IMIS | Flanders Marine Institute
 

Flanders Marine Institute

Platform for marine research

IMIS

Publications | Institutes | Persons | Datasets | Projects | Maps
[ report an error in this record ]basket (0): add | show Printer-friendly version

Marine invasions and parasite escape: updates and new perspectives
Blakeslee, A.M.H.; Fowler, A.E.; Keogh, C.L. (2013). Marine invasions and parasite escape: updates and new perspectives. Adv. Mar. Biol. 66: 87-169. hdl.handle.net/10.1016/B978-0-12-408096-6.00002-X
In: Advances in Marine Biology. Academic Press: London, New York. ISSN 0065-2881, more
Peer reviewed article  

Available in  Authors 

Keywords
    Biogeography; Marine; Parasites; Trematoda [WoRMS]; Marine
Author keywords
    Invasion; Trematode; Parasite escape; Enemy release; Introduction vector

Authors  Top 
  • Blakeslee, A.M.H.
  • Fowler, A.E.
  • Keogh, C.L.

Abstract
    Marine invasions have risen over time with enhanced globalization, and so has the introduction of non-native hosts and their parasites. An important and well-supported paradigm of invasion biology is the significant loss of parasites that hosts enjoy in introduced regions compared to native regions (i.e. parasite escape), yet less is known about the factors that influence parasite escape in marine systems. Here, we compile an up-to-date review of marine parasite invasions and test several hypotheses related to host invasion pathway that we suspected could influence parasite escape across the 31 host–parasite systems included in our investigation. In general, we continued to show significant support for parasite escape; however, escape varied among parasite taxa, with most taxa demonstrating moderate levels of escape and a few showing complete or no escape. Moreover, we revealed several important factors related to host taxa, geography, time, and vector of introduction that influenced parasite escape, and in some cases demonstrated significant interactions, revealing the complexity of the invasion pathway in filtering parasites from native to introduced regions.
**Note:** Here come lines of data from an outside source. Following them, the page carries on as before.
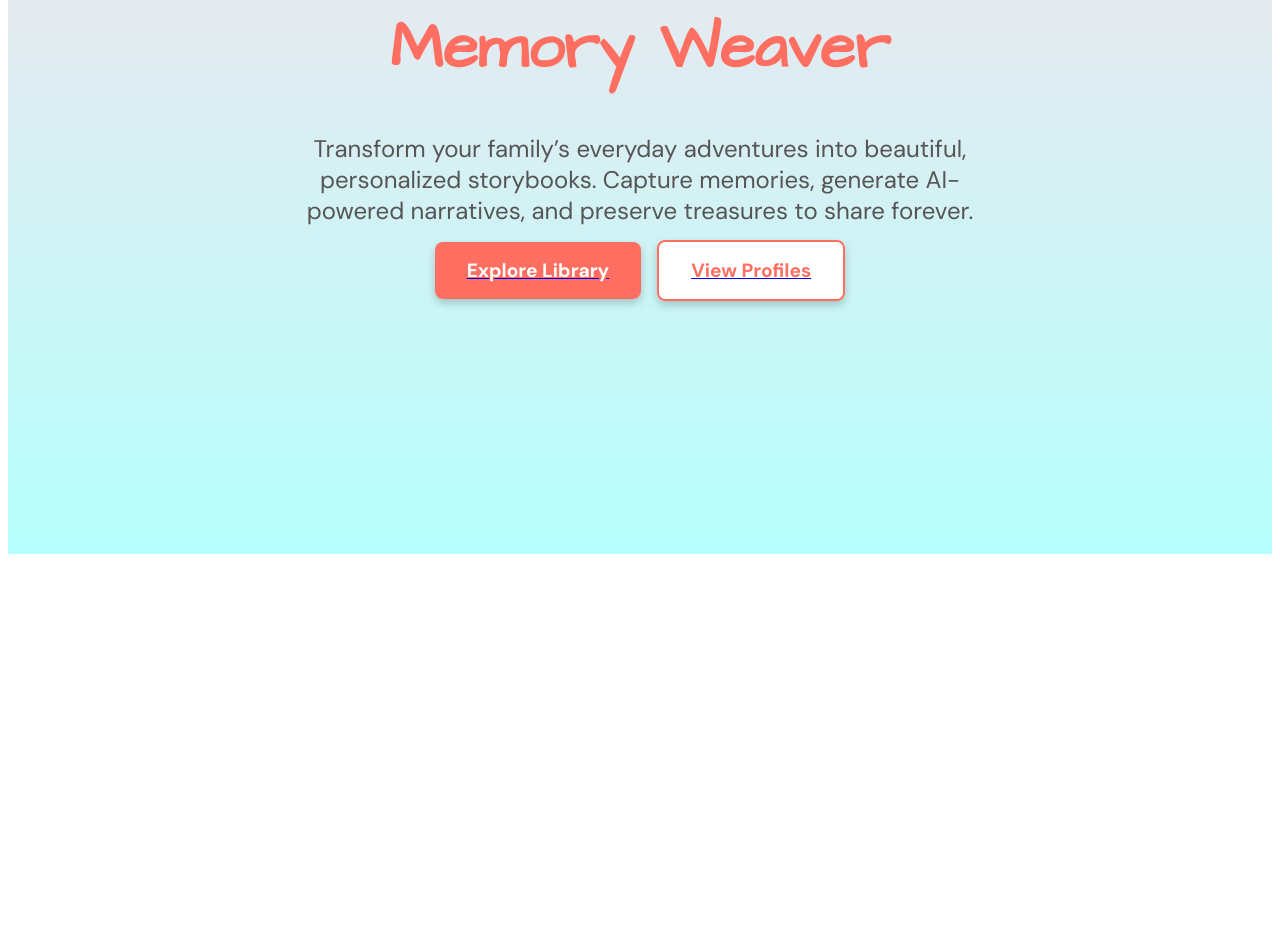
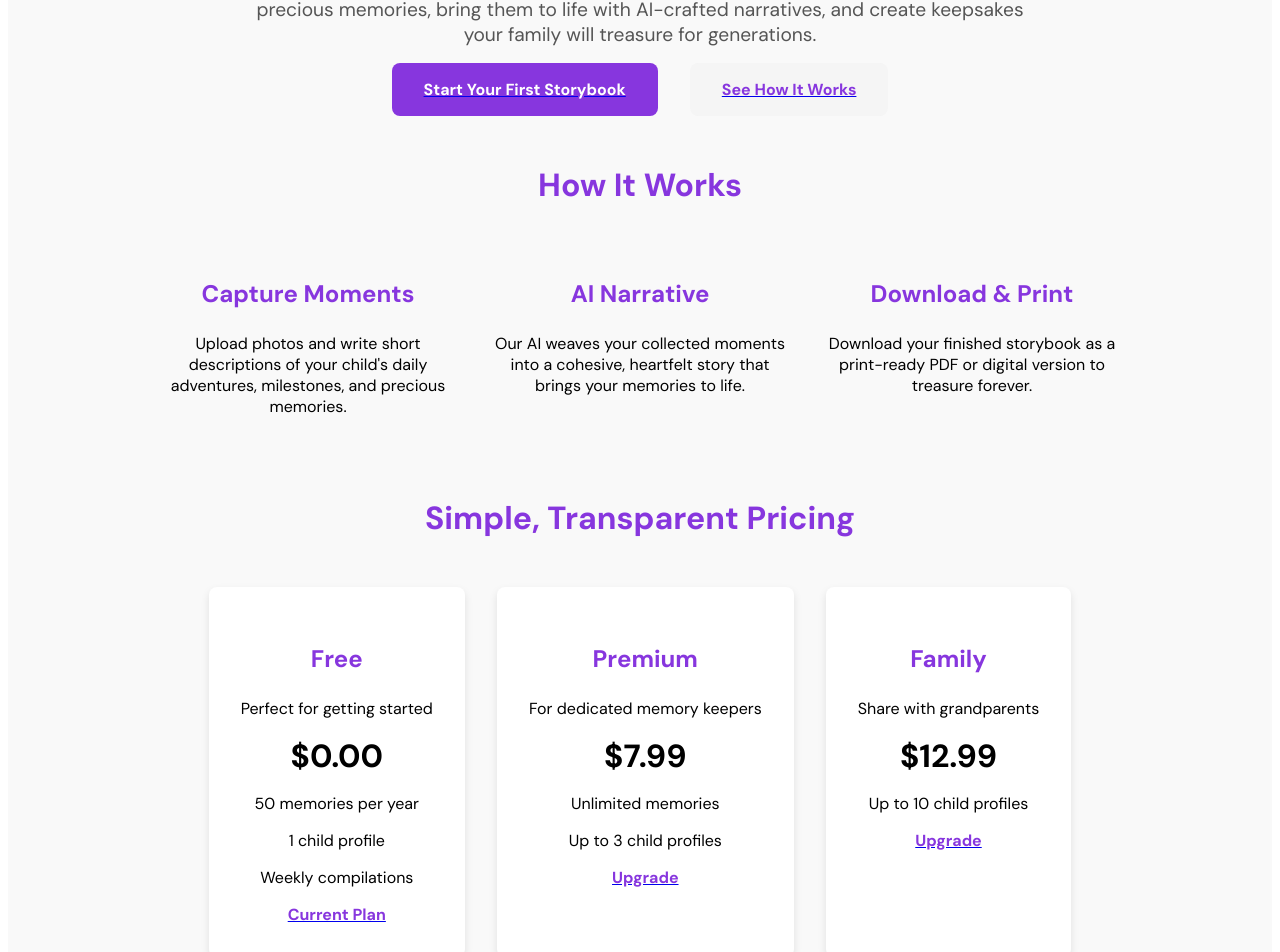
Before and after one commit to Gstewartuk/Treasured-Tales, a Next.js app: page / in a window 1280 px wide. Shown: the part 318-1270 px from the top of the page. Before the commit the page ends 880 px from the top, so only its background shows below. Built offline with nearby package versions, Linux system fonts and the light colour scheme.

Commit message:
Revise SEO title and update header content
Updated the title and meta description for SEO. Modified header and subheading content for clarity and branding.

```diff
--- a/pages/index.js
+++ b/pages/index.js
@@ -6,108 +6,159 @@ export default function AppHome() {
     <>
       {/* SEO and Google Fonts */}
       <Head>
-        <title>Memory Weaver - The Stories We Live, The Memories We Keep</title>
+        <title>Treasured Tales - The Stories We Live</title>
         <meta
           name="description"
-          content="Transform your child's everyday adventures into beautiful, personalized storybooks. Capture memories, generate AI-powered narratives, and download print-ready treasures."
+          content="Transform your child's real-life adventures into personalized storybooks. Preserve precious memories, bring them to life with AI-crafted narratives, and create keepsakes your family will treasure for generations."
         />
-        <link rel="icon" type="image/png" href="/favicon.png" />
         <link
-          href="https://fonts.googleapis.com/css2?family=DM+Sans:ital,wght@0,400;0,700;1,400;1,700&family=Architects+Daughter&display=swap"
+          href="https://fonts.googleapis.com/css2?family=Architects+Daughter&family=DM+Sans:wght@400;700&display=swap"
           rel="stylesheet"
         />
       </Head>
 
-      {/* Page Content */}
-      <div
-        style={{
-          minHeight: '100vh',
-          display: 'flex',
-          flexDirection: 'column',
-          justifyContent: 'center',
-          alignItems: 'center',
-          textAlign: 'center',
-          padding: '2rem',
-          background: 'linear-gradient(to bottom, #FFDEE9, #B5FFFC)',
-          fontFamily: "'DM Sans', sans-serif",
-        }}
-      >
-        {/* Page Header */}
-        <h1
-          style={{
-            fontSize: '4rem',
-            color: '#FF6F61',
-            marginBottom: '1rem',
-            fontFamily: "'Architects Daughter', cursive",
-          }}
-        >
-          Memory Weaver
-        </h1>
+      <div style={{ fontFamily: "'DM Sans', sans-serif", backgroundColor: '#f9f9f9' }}>
+        {/* Header Section */}
+        <header style={{ textAlign: 'center', padding: '3rem 1rem', backgroundColor: '#FFFFFF' }}>
+          <h1 style={{ fontSize: '4rem', color: '#8736de', margin: 0 }}>Treasured Tales</h1>
+          <p style={{ fontSize: '1.5rem', color: '#555', marginTop: '1rem' }}>The Stories We Live</p>
+        </header>
 
-        {/* Subheading */}
-        <p
-          style={{
-            fontSize: '1.5rem',
-            color: '#555',
-            maxWidth: '700px',
-            marginBottom: '2rem',
-          }}
-        >
-          Transform your family’s everyday adventures into beautiful, personalized storybooks. Capture memories, generate AI-powered narratives, and preserve treasures to share forever.
+        <main style={{ padding: '2rem', maxWidth: '1200px', margin: '0 auto' }}>
+          {/* Hero Section */}
+          <section style={{ textAlign: 'center', marginBottom: '4rem' }}>
+            <p style={{ fontSize: '1.2rem', color: '#555', maxWidth: '800px', margin: '0 auto' }}>
+              Transform your child's real-life adventures into personalized storybooks. Preserve precious memories, bring them to life with AI-crafted narratives, and create keepsakes your family will treasure for generations.
             </p>
-
-        {/* Buttons */}
-        <div
-          style={{
-            display: 'flex',
-            gap: '1rem',
-            justifyContent: 'center',
-            flexWrap: 'wrap',
-          }}
-        >
-          {/* Library Button */}
-          <Link href="/app/library">
+            <div style={{ display: 'flex', gap: '2rem', justifyContent: 'center', marginTop: '2rem' }}>
+              <Link href="/start-storybook">
                 <a
                   style={{
                     padding: '1rem 2rem',
-                background: '#FF6F61',
+                    backgroundColor: '#8736de',
                     color: '#fff',
                     textDecoration: 'none',
                     borderRadius: '8px',
-                fontSize: '1.2rem',
                     fontWeight: 'bold',
-                boxShadow: '0 4px 8px rgba(0,0,0,0.2)',
-                transition: 'background-color 0.3s ease',
                   }}
-              onMouseEnter={(e) => (e.target.style.backgroundColor = '#E5564C')}
-              onMouseLeave={(e) => (e.target.style.backgroundColor = '#FF6F61')}
                 >
-              Explore Library
+                  Start Your First Storybook
                 </a>
               </Link>
-
-          {/* Profiles Button */}
-          <Link href="/app/children/[id]">
+              <Link href="/how-it-works">
                 <a
                   style={{
                     padding: '1rem 2rem',
-                background: '#fff',
-                color: '#FF6F61',
+                    backgroundColor: '#f5f5f5',
+                    color: '#8736de',
                     textDecoration: 'none',
                     borderRadius: '8px',
-                border: '2px solid #FF6F61',
-                fontSize: '1.2rem',
                     fontWeight: 'bold',
-                boxShadow: '0 4px 8px rgba(0,0,0,0.2)',
-                transition: 'background-color 0.3s ease',
                   }}
-              onMouseEnter={(e) => (e.target.style.backgroundColor = '#FFF3F0')}
-              onMouseLeave={(e) => (e.target.style.backgroundColor = '#fff')}
                 >
-              View Profiles
+                  See How It Works
                 </a>
               </Link>
             </div>
+          </section>
+
+          {/* How It Works Section */}
+          <section>
+            <h2 style={{ fontSize: '2rem', textAlign: 'center', marginBottom: '3rem', color: '#8736de' }}>
+              How It Works
+            </h2>
+            <div style={{ display: 'flex', gap: '2rem', flexWrap: 'wrap', justifyContent: 'center' }}>
+              <div style={{ textAlign: 'center', maxWidth: '300px' }}>
+                <h3 style={{ fontSize: '1.5rem', color: '#8736de' }}>Capture Moments</h3>
+                <p>Upload photos and write short descriptions of your child's daily adventures, milestones, and precious memories.</p>
+              </div>
+              <div style={{ textAlign: 'center', maxWidth: '300px' }}>
+                <h3 style={{ fontSize: '1.5rem', color: '#8736de' }}>AI Narrative</h3>
+                <p>Our AI weaves your collected moments into a cohesive, heartfelt story that brings your memories to life.</p>
+              </div>
+              <div style={{ textAlign: 'center', maxWidth: '300px' }}>
+                <h3 style={{ fontSize: '1.5rem', color: '#8736de' }}>Download & Print</h3>
+                <p>Download your finished storybook as a print-ready PDF or digital version to treasure forever.</p>
+              </div>
+            </div>
+          </section>
+
+          {/* Pricing Section */}
+          <section style={{ marginTop: '4rem', textAlign: 'center' }}>
+            <h2 style={{ fontSize: '2rem', marginBottom: '3rem', color: '#8736de' }}>Simple, Transparent Pricing</h2>
+            <div style={{ display: 'flex', flexWrap: 'wrap', gap: '2rem', justifyContent: 'center' }}>
+              {/* Free Plan */}
+              <div
+                style={{
+                  backgroundColor: '#fff',
+                  padding: '2rem',
+                  borderRadius: '8px',
+                  boxShadow: '0 4px 8px rgba(0,0,0,0.1)',
+                  maxWidth: '300px',
+                  textAlign: 'center',
+                }}
+              >
+                <h3 style={{ color: '#8736de', fontSize: '1.5rem' }}>Free</h3>
+                <p>Perfect for getting started</p>
+                <p style={{ fontSize: '2rem', fontWeight: 'bold', margin: '1rem 0' }}>$0.00</p>
+                <p>50 memories per year</p>
+                <p>1 child profile</p>
+                <p>Weekly compilations</p>
+                <Link href="/current-plan">
+                  <a style={{ color: '#8736de', textDecoration: 'none', fontWeight: 'bold' }}>Current Plan</a>
+                </Link>
+              </div>
+
+              {/* Premium Plan */}
+              <div
+                style={{
+                  backgroundColor: '#fff',
+                  padding: '2rem',
+                  borderRadius: '8px',
+                  boxShadow: '0 4px 8px rgba(0,0,0,0.1)',
+                  maxWidth: '300px',
+                  textAlign: 'center',
+                }}
+              >
+                <h3 style={{ color: '#8736de', fontSize: '1.5rem' }}>Premium</h3>
+                <p>For dedicated memory keepers</p>
+                <p style={{ fontSize: '2rem', fontWeight: 'bold', margin: '1rem 0' }}>$7.99</p>
+                <p>Unlimited memories</p>
+                <p>Up to 3 child profiles</p>
+                <Link href="/upgrade">
+                  <a style={{ color: '#8736de', textDecoration: 'none', fontWeight: 'bold' }}>Upgrade</a>
+                </Link>
+              </div>
+
+              {/* Family Plan */}
+              <div
+                style={{
+                  backgroundColor: '#fff',
+                  padding: '2rem',
+                  borderRadius: '8px',
+                  boxShadow: '0 4px 8px rgba(0,0,0,0.1)',
+                  maxWidth: '300px',
+                  textAlign: 'center',
+                }}
+              >
+                <h3 style={{ color: '#8736de', fontSize: '1.5rem' }}>Family</h3>
+                <p>Share with grandparents</p>
+                <p style={{ fontSize: '2rem', fontWeight: 'bold', margin: '1rem 0' }}>$12.99</p>
+                <p>Up to 10 child profiles</p>
+                <Link href="/upgrade">
+                  <a style={{ color: '#8736de', textDecoration: 'none', fontWeight: 'bold' }}>Upgrade</a>
+                </Link>
+              </div>
+            </div>
+          </section>
+        </main>
+
+        {/* Footer Section */}
+        <footer style={{ textAlign: 'center', padding: '3rem 1rem', backgroundColor: '#FFFFFF' }}>
+          <p style={{ fontSize: '1rem', color: '#999' }}>
+            Made with ❤️ for families everywhere | <Link href="/privacy"><a style={{ color: '#8736de' }}>Privacy Policy</a></Link>
+          </p>
+        </footer>
       </div>
     </>
   );
```
Lines whose indentation alone changed are shown as unchanged.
In some (but not all) cases, there was also evidence of invasive host advantages due to parasite escape, but more evidence is required to demonstrate clear support for the enemy release hypothesis. In general, our study revealed the need for further research across systems, especially in understudied regions of the world.

All data in IMIS is subject to the VLIZ privacy policy Top | Authors